The Dalhousie Faculty Association recently voted in favour of a university-wide strike, which will stall university classes, programs, and services if enacted.
In the event that the university strikes, there is the possibility that some classes and exams will be extended into May. This has many students concerned not only with the impact that the strike will have on their academic schedule, but also on their summer employment and travel plans.
“If classes were extended, I would have to ask my employer to wait for my return to Toronto. Because of the highly competitive process I went through to get this summer job, there is a real possibility that I would be passed over for the next choice candidate,” says Chris Kelly, a second-year Dalhousie student.
Stella Yip, a first-year Dalhousie student, expects to return home to Calgary for the summer months. While Yip believes that the strike is “worth it” for faculty, she is worried that there will be unforeseen costs associated with the strike.
“I wouldn’t be particularly upset about staying into May if my costs were covered. If they made me pay extra for my residence then I would be pretty upset about that, because that’s not my fault.”
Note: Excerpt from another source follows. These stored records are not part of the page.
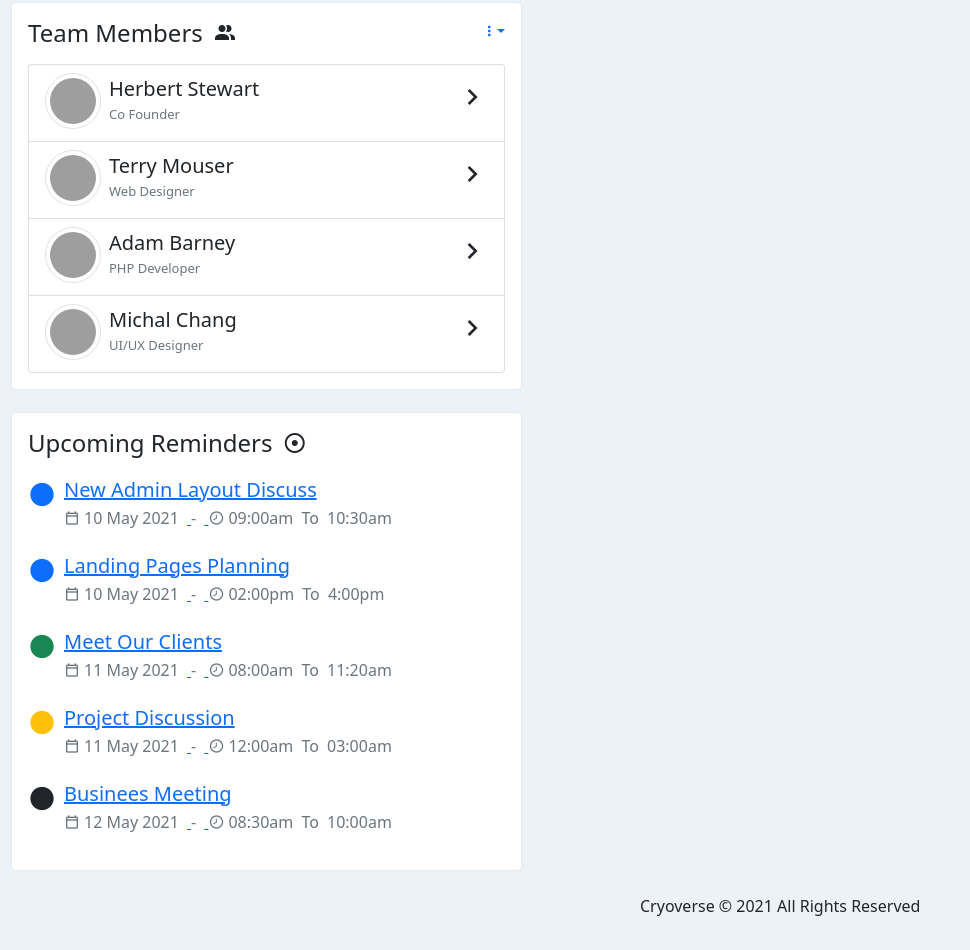
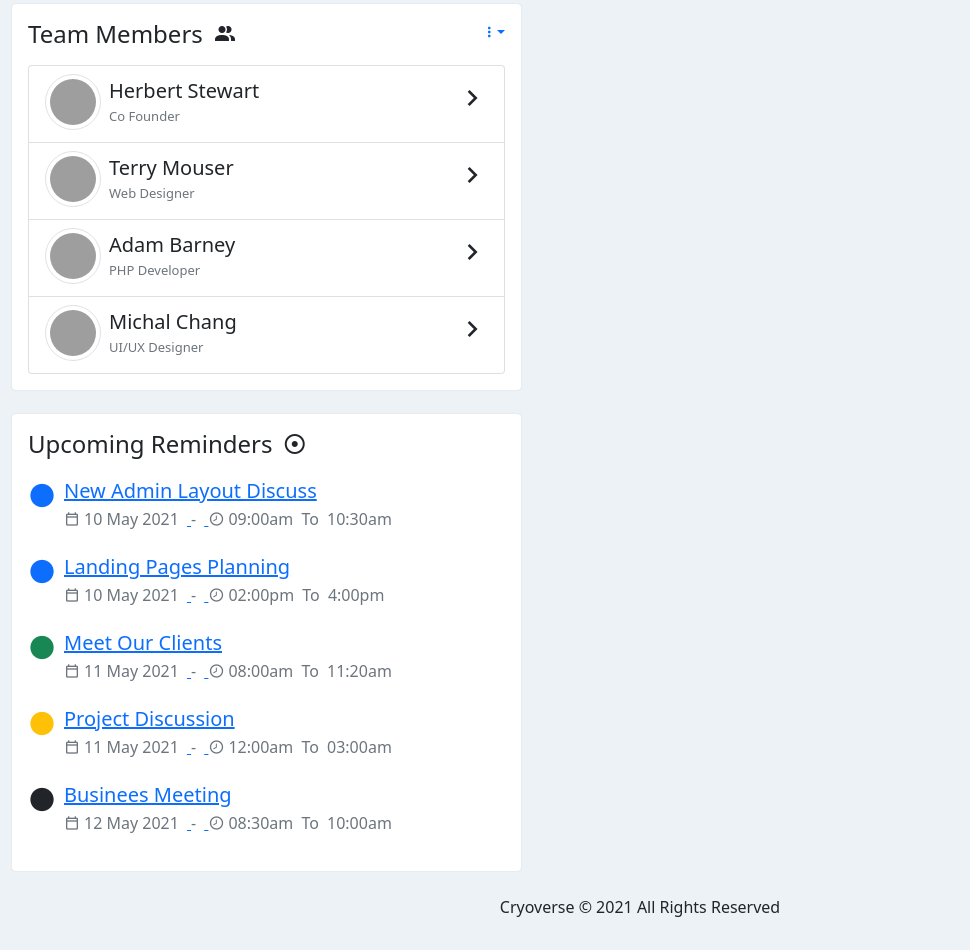
Before and after one commit to stoianmihail/Cryoverse, a plain HTML site: page public/user.html in a window 1280 px wide. Shown: the part 545-1495 px from the top of the page, without its empty margins (0-970 px from the left). Drawn offline with nearby package versions, Linux system fonts and the light colour scheme; no server answers; grey boxes are pictures that could not be loaded.

Commit message:
fixed layout

```diff
--- a/public/user.html
+++ b/public/user.html
@@ -33,7 +33,7 @@
   </div>
 </nav>
 
-<div class="container" style="max-width: 100%; margin-top: 50px;">
+<div class="container" style="max-width: 100%; margin-top: 4%;">
     <div class="row">
         <div class="col-xl-5">
             <div class="card">
@@ -264,7 +264,9 @@
     </div>
     <!-- end row-->
   </div>
-  <div class="copyright" style="margin-left: 50%;margin-bottom: 2.5%;">Cryoverse &copy; 2021 All Rights Reserved</div>
+  <div class="text-center" style="margin-bottom: 2%;">
+    <a>Cryoverse &copy; 2021 All Rights Reserved</a>
+  </div>
   </div>
   <script>
     let maxPreviewDimension = 50;
```
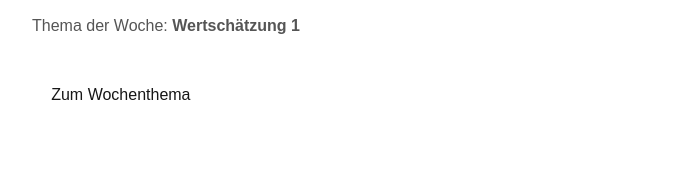
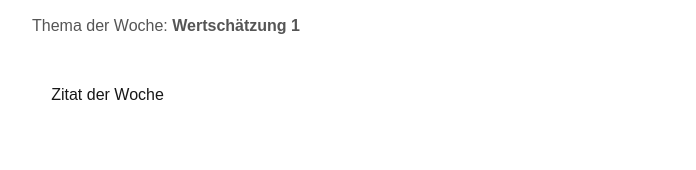
Before and after one commit to as-courage-app/thema-der-woche, a Next.js app: page / in a window 1280 px wide. Shown: the part 184-354 px from the top of the page, without its empty margins (0-696 px from the left). Built offline with nearby package versions, Linux system fonts and the light colour scheme.

Commit message:
Update page.tsx

```diff
--- a/app/page.tsx
+++ b/app/page.tsx
@@ -75,7 +75,7 @@ export default function Home() {
                   cursor: "pointer",
                 }}
               >
-                Zum Wochenthema
+                Zitat der Woche
               </button>
             </>
           )}
```
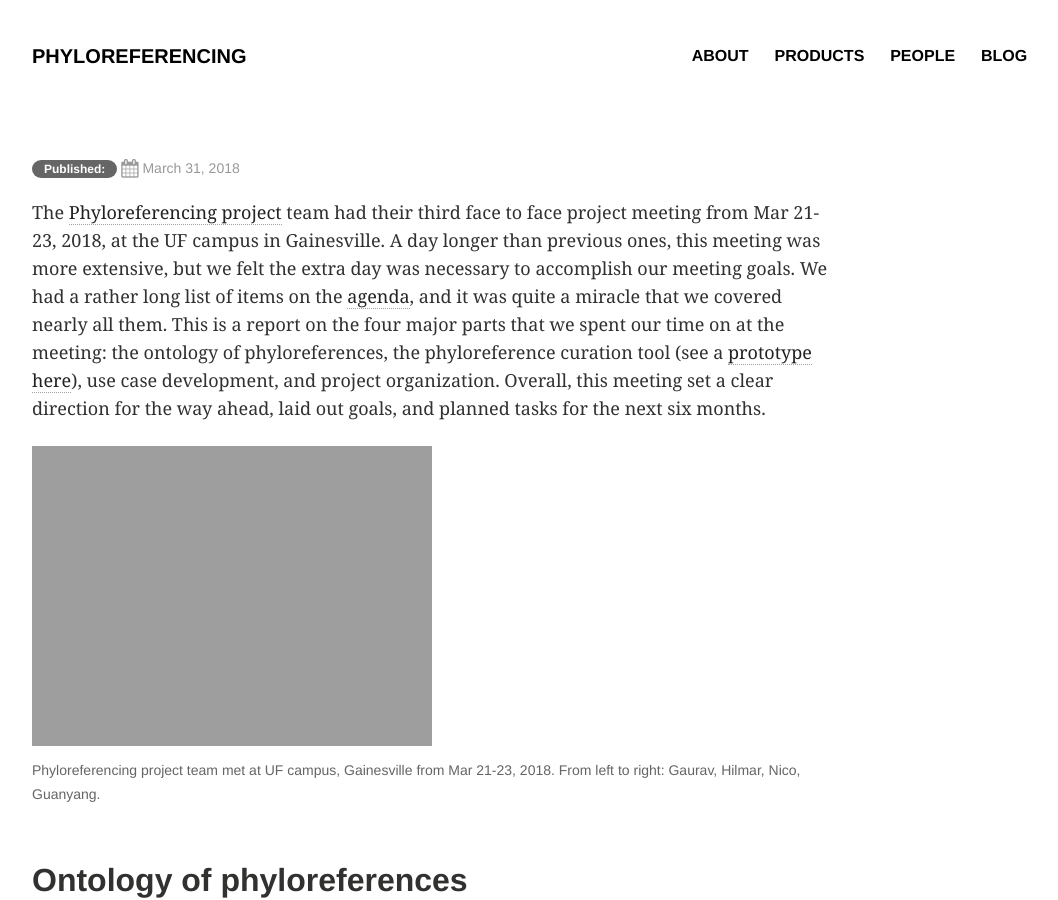
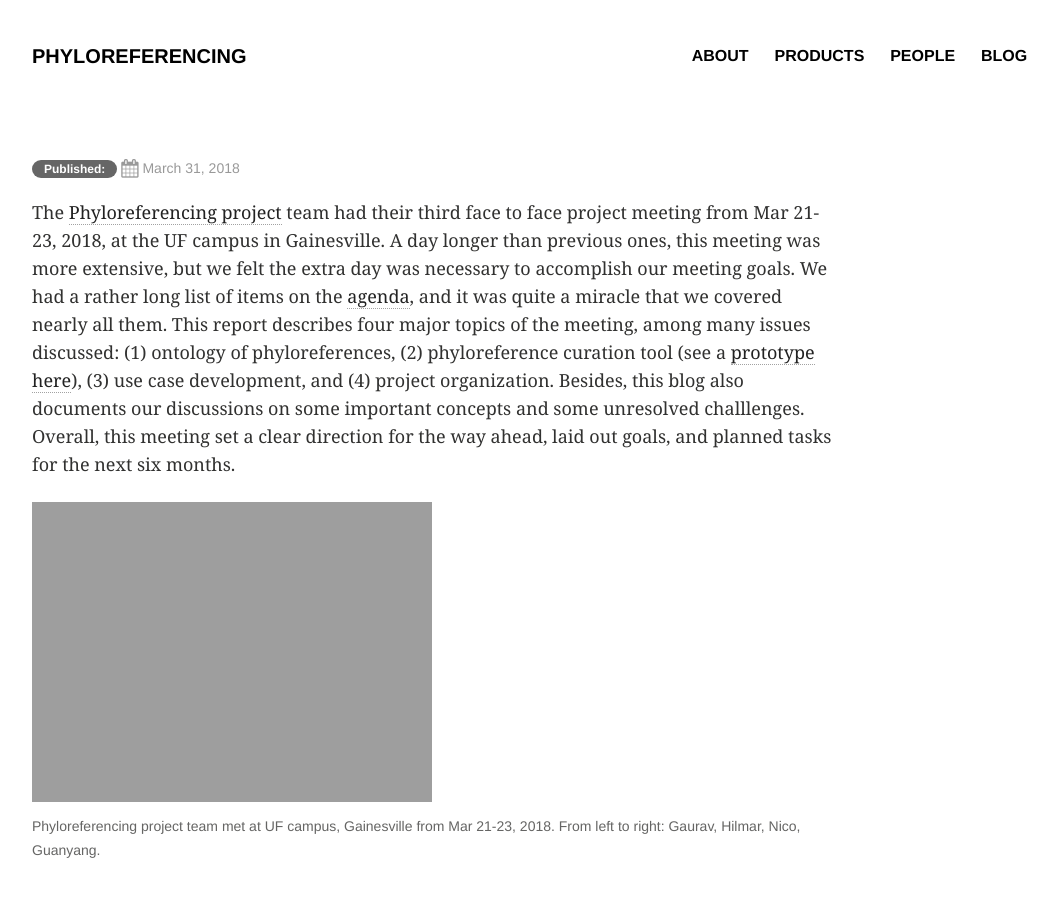
Before and after one commit to phyloref/phyloref.github.io, a Jekyll site: the page built from _posts/blog/2018-03-23-Third-face-to-face-project-meeting.md, in a window 1280 px wide and 900 px high. Shown: the whole window, without its empty margins (64-1122 px from the left). Built offline with Jekyll 4.4.1, drawn with Linux system fonts in a browser that asks for light colours; our own code applies the rules of GitHub Pages for plain Markdown files; comment, search, counter and statistics services are not loaded.

Commit message:
Modified intro paragraph

```diff
--- a/_posts/blog/2018-03-23-Third-face-to-face-project-meeting.md
+++ b/_posts/blog/2018-03-23-Third-face-to-face-project-meeting.md
@@ -13,7 +13,7 @@ image:
   thumb: 2018-03-23-f2fmeeting/croc.JPG
 ---
 
-The [Phyloreferencing project] team had their third face to face project meeting from Mar 21-23, 2018, at the UF campus in Gainesville. A day longer than previous ones, this meeting was more extensive, but we felt the extra day was necessary to accomplish our meeting goals. We had a rather long list of items on the [agenda], and it was quite a miracle that we covered nearly all them. This is a report on the four major parts that we spent our time on at the meeting: the ontology of phyloreferences, the phyloreference curation tool (see a [prototype here]), use case development, and project organization. Overall, this meeting set a clear direction for the way ahead, laid out goals, and planned tasks for the next six months.
+The [Phyloreferencing project] team had their third face to face project meeting from Mar 21-23, 2018, at the UF campus in Gainesville. A day longer than previous ones, this meeting was more extensive, but we felt the extra day was necessary to accomplish our meeting goals. We had a rather long list of items on the [agenda], and it was quite a miracle that we covered nearly all them. This report describes four major topics of the meeting, among many issues discussed: (1) ontology of phyloreferences, (2) phyloreference curation tool (see a [prototype here]), (3) use case development, and (4) project organization. Besides, this blog also documents our discussions on some important concepts and some unresolved challlenges. Overall, this meeting set a clear direction for the way ahead, laid out goals, and planned tasks for the next six months.
 
 <figure>
   <img src="{{site.url}}//images/2018-03-23-f2fmeeting/phyloref.group.2018.03.JPG" alt="Phyloreferencing team, March 2018"/>
```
|Negotiations at Dal|
Furthermore, Yip’s parents have already booked her return flight to Calgary. She is worried that she will have to reschedule her flight and pay cancellation fees.
Upper-year Dalhousie students living off campus are unsure of how the strike will affect their living situations. With many of their property leases terminating in May, there is a concern for those who are not renewing their current leases, and will be forced to find last-minute accommodations.
|Brandon Goulding discusses the reactions that
he and his peers have had to the possible strike.
Some students living off campus endure long commutes into the city, and the faculty strike will only add to current frustrations regarding the transit strike. Since the transit strike’s inception, Dalhousie student Riley Jones has had to arrange his commute to school around his parents’ work schedules.
“Right now, it is hard enough as it is to get into the city. If classes got extended, it would mean a few more weeks of commuting into Halifax.”
According to the DSU website, “members of the DFA voted 83% in favour of giving their Executive a strike mandate.